As the world grapples with the devastating Covid-19 pandemic, another viral infection has been reported in China. The Monkey B Virus (BV) claimed its first victim in the country after a veterinary surgeon contacted the virus while dissecting two dead monkeys in early March, 2021.
What is Monkey B virus?
- The virus, initially isolated in 1932, is an alphaherpesvirus enzootic in macaques of the genus Macaca. The Monkey BV is caused by macaques, a genus of Old World monkeys that serve as the natural host. B virus is also commonly referred to as herpes B, monkey B virus, herpesvirus simiae, and herpesvirus B.
- United States’ Centre for Disease Control (CDC) has said that B Virus infections in people were rare and since its first detection in 1932, it has infected just 50 people. Only 21 of them died.
- The infection can be transmitted via direct contact and exchange of bodily secretions of monkeys and has a fatality rate of 70 per cent to 80 per cent.
- According to the Centre for Disease Control and Prevention, Macaque monkeys commonly have this virus, and it can be found in their saliva, feces, urine, or brain or spinal cord tissue. The virus may also be found in cells coming from an infected monkey in a lab. B virus can survive for hours on surfaces, particularly when moist.
- The first indications of B virus infection are typically flu-like symptoms such as fever and chills, muscle ache, fatigue and headache, following which an infection person may develop small blisters in the wound or area on the body that came in contact with the monkey.
- As the disease progresses, the virus spreads to and causes inflammation (swelling) of the brain and spinal cord, leading to neurologic and inflammatory symptoms such as pain, numbness, itching near the wound site; issues with muscle coordination; brain damage and severe damage to the nervous system and in extreme cases, death.

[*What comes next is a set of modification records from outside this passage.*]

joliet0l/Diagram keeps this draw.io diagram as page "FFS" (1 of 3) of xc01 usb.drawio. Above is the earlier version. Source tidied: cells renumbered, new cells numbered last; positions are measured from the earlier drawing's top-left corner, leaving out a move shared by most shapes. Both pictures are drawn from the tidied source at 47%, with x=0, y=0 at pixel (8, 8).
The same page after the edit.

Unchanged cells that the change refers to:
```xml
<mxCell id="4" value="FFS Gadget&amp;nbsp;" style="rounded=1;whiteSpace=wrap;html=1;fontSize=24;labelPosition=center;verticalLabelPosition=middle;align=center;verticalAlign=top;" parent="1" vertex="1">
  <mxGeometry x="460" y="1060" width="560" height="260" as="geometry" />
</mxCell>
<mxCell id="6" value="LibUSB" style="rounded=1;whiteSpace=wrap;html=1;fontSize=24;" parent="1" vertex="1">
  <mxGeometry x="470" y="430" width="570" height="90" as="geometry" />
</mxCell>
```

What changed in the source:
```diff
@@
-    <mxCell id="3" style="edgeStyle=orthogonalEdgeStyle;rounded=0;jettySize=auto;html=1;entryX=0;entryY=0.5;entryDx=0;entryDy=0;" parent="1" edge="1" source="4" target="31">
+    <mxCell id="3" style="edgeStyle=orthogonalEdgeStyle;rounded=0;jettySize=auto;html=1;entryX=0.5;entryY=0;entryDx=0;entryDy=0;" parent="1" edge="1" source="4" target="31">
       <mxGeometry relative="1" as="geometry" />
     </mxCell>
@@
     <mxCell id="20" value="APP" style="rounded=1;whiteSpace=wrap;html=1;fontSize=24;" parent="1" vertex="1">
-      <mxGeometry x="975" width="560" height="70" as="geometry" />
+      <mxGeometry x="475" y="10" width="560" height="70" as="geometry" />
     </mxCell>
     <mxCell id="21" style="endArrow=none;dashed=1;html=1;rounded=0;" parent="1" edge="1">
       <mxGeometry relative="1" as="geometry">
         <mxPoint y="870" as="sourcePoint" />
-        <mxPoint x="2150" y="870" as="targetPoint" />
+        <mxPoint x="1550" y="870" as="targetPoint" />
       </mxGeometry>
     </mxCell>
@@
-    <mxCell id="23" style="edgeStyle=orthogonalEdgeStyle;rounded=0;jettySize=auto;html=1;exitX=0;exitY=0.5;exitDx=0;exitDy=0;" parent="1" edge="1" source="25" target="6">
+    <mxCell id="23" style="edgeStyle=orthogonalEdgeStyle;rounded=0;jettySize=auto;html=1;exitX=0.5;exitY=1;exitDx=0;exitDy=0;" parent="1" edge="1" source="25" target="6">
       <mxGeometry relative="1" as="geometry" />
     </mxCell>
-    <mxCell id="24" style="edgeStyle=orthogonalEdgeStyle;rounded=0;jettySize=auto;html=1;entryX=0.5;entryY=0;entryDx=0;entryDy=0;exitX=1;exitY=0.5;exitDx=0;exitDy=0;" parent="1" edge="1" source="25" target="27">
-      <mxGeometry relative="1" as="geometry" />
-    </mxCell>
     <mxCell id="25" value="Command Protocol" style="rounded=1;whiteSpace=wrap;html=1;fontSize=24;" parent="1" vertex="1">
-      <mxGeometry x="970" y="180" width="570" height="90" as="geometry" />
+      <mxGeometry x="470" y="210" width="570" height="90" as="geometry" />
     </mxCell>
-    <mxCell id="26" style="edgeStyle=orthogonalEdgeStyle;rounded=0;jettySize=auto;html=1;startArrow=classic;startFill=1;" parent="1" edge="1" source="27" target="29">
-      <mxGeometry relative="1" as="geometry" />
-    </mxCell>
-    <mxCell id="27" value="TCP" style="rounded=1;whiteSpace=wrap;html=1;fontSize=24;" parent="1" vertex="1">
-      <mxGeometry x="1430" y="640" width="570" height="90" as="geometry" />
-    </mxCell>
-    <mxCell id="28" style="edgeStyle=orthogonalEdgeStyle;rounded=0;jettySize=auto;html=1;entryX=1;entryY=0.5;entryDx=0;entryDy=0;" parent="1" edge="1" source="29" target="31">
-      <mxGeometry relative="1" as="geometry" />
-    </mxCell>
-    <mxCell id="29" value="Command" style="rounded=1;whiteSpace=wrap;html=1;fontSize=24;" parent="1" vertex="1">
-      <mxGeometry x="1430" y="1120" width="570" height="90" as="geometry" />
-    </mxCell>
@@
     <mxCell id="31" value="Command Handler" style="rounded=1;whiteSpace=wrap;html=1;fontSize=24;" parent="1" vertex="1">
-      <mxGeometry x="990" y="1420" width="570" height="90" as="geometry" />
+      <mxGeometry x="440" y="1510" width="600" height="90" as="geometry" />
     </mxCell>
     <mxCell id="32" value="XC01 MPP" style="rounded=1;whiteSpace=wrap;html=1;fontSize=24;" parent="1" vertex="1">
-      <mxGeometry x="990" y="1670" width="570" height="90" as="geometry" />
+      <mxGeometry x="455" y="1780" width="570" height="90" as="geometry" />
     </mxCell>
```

- Currently, there are no vaccines that can protect against B virus infection. Till date, only one case has been documented of an infected person spreading B virus to another person.